Start of Block

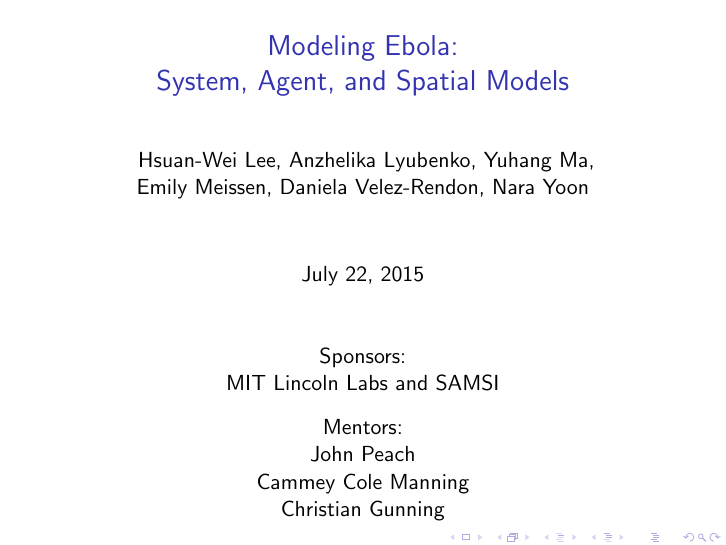
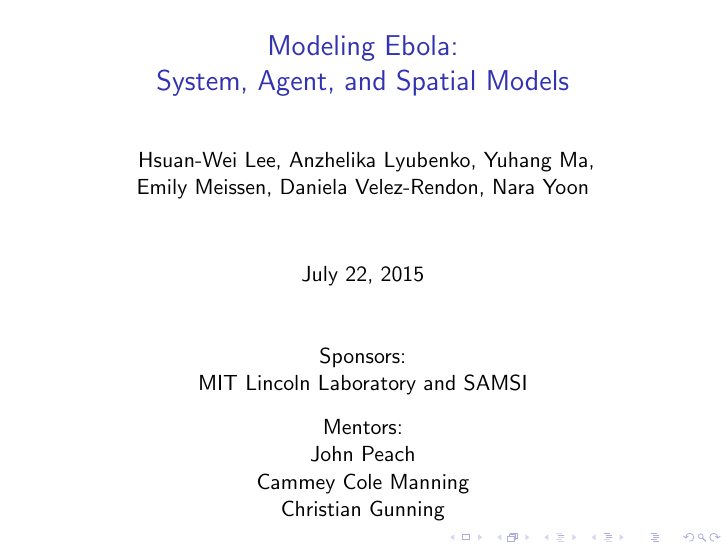
Before and after one commit to YuhangMa/MIT-Lincoln-Lab, LaTeX slides (beamerFile.tex): page 1 of 21. Compiled offline with pdfLaTeX; a LaTeX package or settings file that is missing is left out.

Commit message:
beamer final commit..seriously

```diff
--- a/beamerFile.tex
+++ b/beamerFile.tex
@@ -29,7 +29,7 @@
 \begin{frame}[t,plain]
     \titlepage
         \begin{center}
-        Sponsors:\\MIT Lincoln Labs and SAMSI\\\vspace{3mm}
+        Sponsors:\\MIT Lincoln Laboratory and SAMSI\\\vspace{3mm}
 Mentors:\\John Peach\\ Cammey Cole Manning\\
 Christian Gunning
 \end{center}
```
Also changed, not shown: beamerFile.pdf.
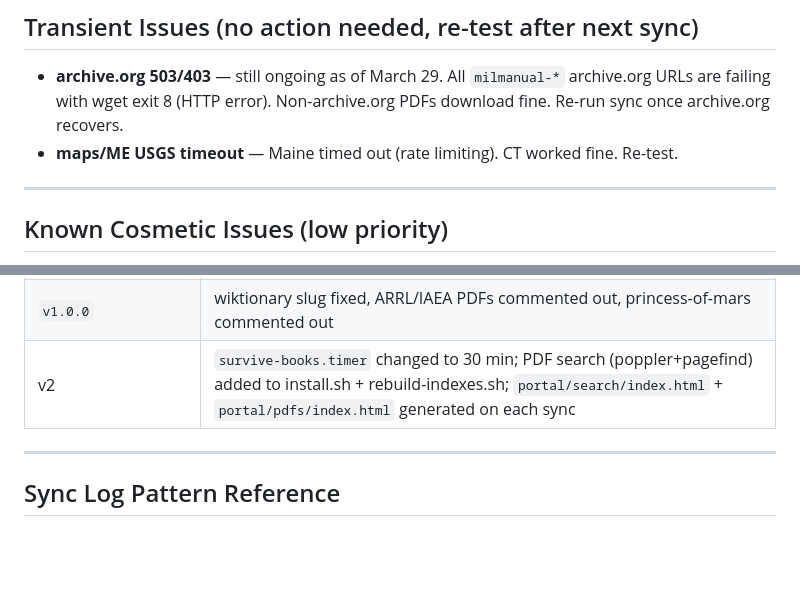
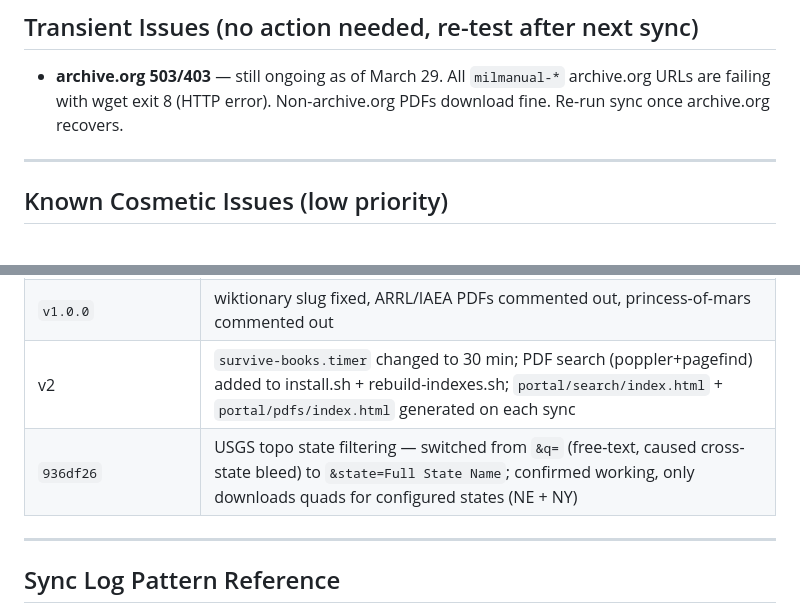
Before and after one commit to jbattist/survive-sync, a Markdown page: AGENTS.md, 2 parts joined by grey strips. Rendered like a GitHub page; blank space fills up the shorter version.

Commit message:
docs: mark USGS topo state filtering as confirmed working in Previously Fixed

```diff
--- a/AGENTS.md
+++ b/AGENTS.md
@@ -36,8 +36,6 @@ None currently. See Previously Fixed table below for resolved items.
 ## Transient Issues (no action needed, re-test after next sync)
 
 - **archive.org 503/403** — still ongoing as of March 29. All `milmanual-*` archive.org URLs are failing with wget exit 8 (HTTP error). Non-archive.org PDFs download fine. Re-run sync once archive.org recovers.
-- **maps/ME USGS timeout** — Maine timed out (rate limiting). CT worked fine. Re-test.
-
 ---
 
 ## Known Cosmetic Issues (low priority)
@@ -60,6 +58,7 @@ None currently. See Previously Fixed table below for resolved items.
 | `0fcc8a2` | Fix bad systemd specifier in `survive-books.service` log path |
 | `v1.0.0` | wiktionary slug fixed, ARRL/IAEA PDFs commented out, princess-of-mars commented out |
 | v2 | `survive-books.timer` changed to 30 min; PDF search (poppler+pagefind) added to install.sh + rebuild-indexes.sh; `portal/search/index.html` + `portal/pdfs/index.html` generated on each sync |
+| `936df26` | USGS topo state filtering — switched from `&q=` (free-text, caused cross-state bleed) to `&state=Full State Name`; confirmed working, only downloads quads for configured states (NE + NY) |
 
 ---
 
```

End of Block

What to work on:
Copy every record above exactly, leaving out the pictures.

Task result:
Before and after one commit to YuhangMa/MIT-Lincoln-Lab, LaTeX slides (beamerFile.tex): page 1 of 21. Compiled offline with pdfLaTeX; a LaTeX package or settings file that is missing is left out.

Commit message:
beamer final commit..seriously

```diff
--- a/beamerFile.tex
+++ b/beamerFile.tex
@@ -29,7 +29,7 @@
 \begin{frame}[t,plain]
     \titlepage
         \begin{center}
-        Sponsors:\\MIT Lincoln Labs and SAMSI\\\vspace{3mm}
+        Sponsors:\\MIT Lincoln Laboratory and SAMSI\\\vspace{3mm}
 Mentors:\\John Peach\\ Cammey Cole Manning\\
 Christian Gunning
 \end{center}
```
Also changed, not shown: beamerFile.pdf.
Before and after one commit to jbattist/survive-sync, a Markdown page: AGENTS.md, 2 parts joined by grey strips. Rendered like a GitHub page; blank space fills up the shorter version.

Commit message:
docs: mark USGS topo state filtering as confirmed working in Previously Fixed

```diff
--- a/AGENTS.md
+++ b/AGENTS.md
@@ -36,8 +36,6 @@ None currently. See Previously Fixed table below for resolved items.
 ## Transient Issues (no action needed, re-test after next sync)
 
 - **archive.org 503/403** — still ongoing as of March 29. All `milmanual-*` archive.org URLs are failing with wget exit 8 (HTTP error). Non-archive.org PDFs download fine. Re-run sync once archive.org recovers.
-- **maps/ME USGS timeout** — Maine timed out (rate limiting). CT worked fine. Re-test.
-
 ---
 
 ## Known Cosmetic Issues (low priority)
@@ -60,6 +58,7 @@ None currently. See Previously Fixed table below for resolved items.
 | `0fcc8a2` | Fix bad systemd specifier in `survive-books.service` log path |
 | `v1.0.0` | wiktionary slug fixed, ARRL/IAEA PDFs commented out, princess-of-mars commented out |
 | v2 | `survive-books.timer` changed to 30 min; PDF search (poppler+pagefind) added to install.sh + rebuild-indexes.sh; `portal/search/index.html` + `portal/pdfs/index.html` generated on each sync |
+| `936df26` | USGS topo state filtering — switched from `&q=` (free-text, caused cross-state bleed) to `&state=Full State Name`; confirmed working, only downloads quads for configured states (NE + NY) |
 
 ---
 
```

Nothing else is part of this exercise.